Santa will be taking a break from making his list and checking it twice this weekend, and instead let his hair down before the Christmas rush with a massive pub crawl in the name of charity.
Well, not just one Santa, that's a bit misleading. Try several thousand Santas, and lots of young women dressed as his wife, and a bunch of reindeer, and lots of elves and a lot more.
Wollongong's Santa Claus Pub Crawl is in its 23rd year, and fittingly, will take over 23 venues in the city for an epic Christmas-themed jaunt on Saturday. Funds raised from wristband sales, raffle draws and donations go toward the Salvation Army for projects in the Illawarra area, south of Sydney; in 2015, organisers said they raised an immense $110,000 for the charity, and they expect ten thousand people -- all dressed in costume, as Santa, Mrs Claus and all the rest -- to descend upon the city for the weekend.
"It started between my brother and I and a few mates. I was running a few bars at the time, and I'd gotten sick of people coming in at Christmas and getting drink and using the holidays an excuse. It wasn't a lot of Christmas spirit," said pub crawl organiser Neil Webster.
He said his event is recognised as "the longest continually run Santa Pub Crawl in the world", and they proudly claim to have never had a major violent incident in the pub crawl's history. Webster has a personal interest in this statistic -- the event started 23 years ago, but it was in 1997 when Webster himself was the victim of a serious alcohol-related bashing on Christmas Eve in 1997. He said he then rejigged the Santa pub crawl to help promote a positive, safe culture around nightlife, and claimed there had never been a major violent incident in the pub crawl's two-decade history.
"I thought we could do better with this. I wanted to put that message out, you can drink and be responsible and be well behaved," Webster said.
Webster added that having everyone dressed in silly costumes probably helps this safety record.
"It's hard to get into a punch-up when you've got 5000 Santas standing behind you," he laughed.
"Everyone is like part of the same team, it shines through. It breaks down a lot of social norms. Normally you go to a pub, you usually don't talk to people in other groups, but here, everyone is your friend because you're all here for the same cause. You have little discussions about costumes."
"Those barriers of talking to a stranger are out the window,. Everyone is your friend.

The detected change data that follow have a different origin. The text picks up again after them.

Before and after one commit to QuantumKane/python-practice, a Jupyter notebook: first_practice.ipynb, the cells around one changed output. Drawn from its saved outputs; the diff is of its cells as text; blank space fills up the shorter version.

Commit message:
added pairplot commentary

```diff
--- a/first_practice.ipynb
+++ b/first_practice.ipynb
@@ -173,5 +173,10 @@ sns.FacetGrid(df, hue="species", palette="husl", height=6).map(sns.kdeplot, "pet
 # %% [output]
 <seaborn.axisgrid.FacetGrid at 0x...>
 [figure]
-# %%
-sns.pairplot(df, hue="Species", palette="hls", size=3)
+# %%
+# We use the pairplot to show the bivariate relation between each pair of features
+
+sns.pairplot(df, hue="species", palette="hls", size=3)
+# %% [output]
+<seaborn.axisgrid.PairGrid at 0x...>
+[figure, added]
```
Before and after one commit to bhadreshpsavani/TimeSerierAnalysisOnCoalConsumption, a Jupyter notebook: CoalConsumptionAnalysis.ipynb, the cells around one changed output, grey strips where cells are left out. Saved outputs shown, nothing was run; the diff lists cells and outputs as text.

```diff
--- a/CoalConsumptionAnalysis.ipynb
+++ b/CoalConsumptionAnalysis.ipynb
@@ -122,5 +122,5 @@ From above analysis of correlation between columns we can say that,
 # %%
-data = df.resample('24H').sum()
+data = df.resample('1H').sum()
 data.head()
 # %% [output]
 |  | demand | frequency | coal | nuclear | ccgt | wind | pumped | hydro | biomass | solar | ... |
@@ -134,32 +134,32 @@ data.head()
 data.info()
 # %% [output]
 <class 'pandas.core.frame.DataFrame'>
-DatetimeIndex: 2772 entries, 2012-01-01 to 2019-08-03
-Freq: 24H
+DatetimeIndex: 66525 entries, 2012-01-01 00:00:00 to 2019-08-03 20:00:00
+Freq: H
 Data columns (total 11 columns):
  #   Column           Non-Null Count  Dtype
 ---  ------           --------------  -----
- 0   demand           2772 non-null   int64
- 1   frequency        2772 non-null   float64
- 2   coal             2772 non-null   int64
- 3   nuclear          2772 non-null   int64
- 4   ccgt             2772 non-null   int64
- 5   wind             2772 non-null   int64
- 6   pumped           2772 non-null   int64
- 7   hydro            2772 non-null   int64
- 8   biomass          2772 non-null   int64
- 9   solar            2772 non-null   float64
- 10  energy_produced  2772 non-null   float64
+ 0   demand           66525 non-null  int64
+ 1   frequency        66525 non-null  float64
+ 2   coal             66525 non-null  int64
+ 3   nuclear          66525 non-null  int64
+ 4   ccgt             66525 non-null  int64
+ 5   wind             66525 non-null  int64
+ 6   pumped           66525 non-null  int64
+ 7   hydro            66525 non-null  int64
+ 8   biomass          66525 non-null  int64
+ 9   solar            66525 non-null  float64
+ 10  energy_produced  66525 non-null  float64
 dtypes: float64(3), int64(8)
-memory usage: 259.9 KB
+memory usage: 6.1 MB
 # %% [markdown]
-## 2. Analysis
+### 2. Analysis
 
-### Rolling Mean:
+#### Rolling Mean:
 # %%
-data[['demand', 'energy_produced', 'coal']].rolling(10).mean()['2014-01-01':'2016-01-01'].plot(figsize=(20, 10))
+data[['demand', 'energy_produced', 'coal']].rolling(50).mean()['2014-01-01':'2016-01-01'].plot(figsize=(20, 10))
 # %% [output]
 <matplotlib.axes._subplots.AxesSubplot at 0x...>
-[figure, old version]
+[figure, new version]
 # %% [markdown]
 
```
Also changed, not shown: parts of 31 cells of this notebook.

We've lost count of the number of people who met at the pub crawl and are now together or married. It's those barriers breaking down."
A storm of Santas, an avalanche of elves and a cavalcade of Christmas cheer will swarm the Wollongong CBD this weekend, with costumes -- some store-bought, some ingeniously home-made, some cheap, some ludicrously expensive and intricate -- as far as the eye can see. The crawl's traditional start is the North Wollongong Hotel, its massive outdoor beer garden becoming a sea of red and white and green until the group begins moving on to the city's other drinking spots, pubs and nightclubs.
The night finishes in the wee hours, with the aftermath often requiring a good clean-up job from the countless discarded or lost Santa hats, wigs, felt jackets and other Christmas props.
The Wollongong event is now expanding nationally, with Webster saying satellite events are organised for coming weeks in Melbourne, Sydney, Tamworth and more centres.
For more information, and to buy tickets, see the Santa Claus Pub Crawl website.
See photos of last year's pub crawl by clicking on the slideshow below: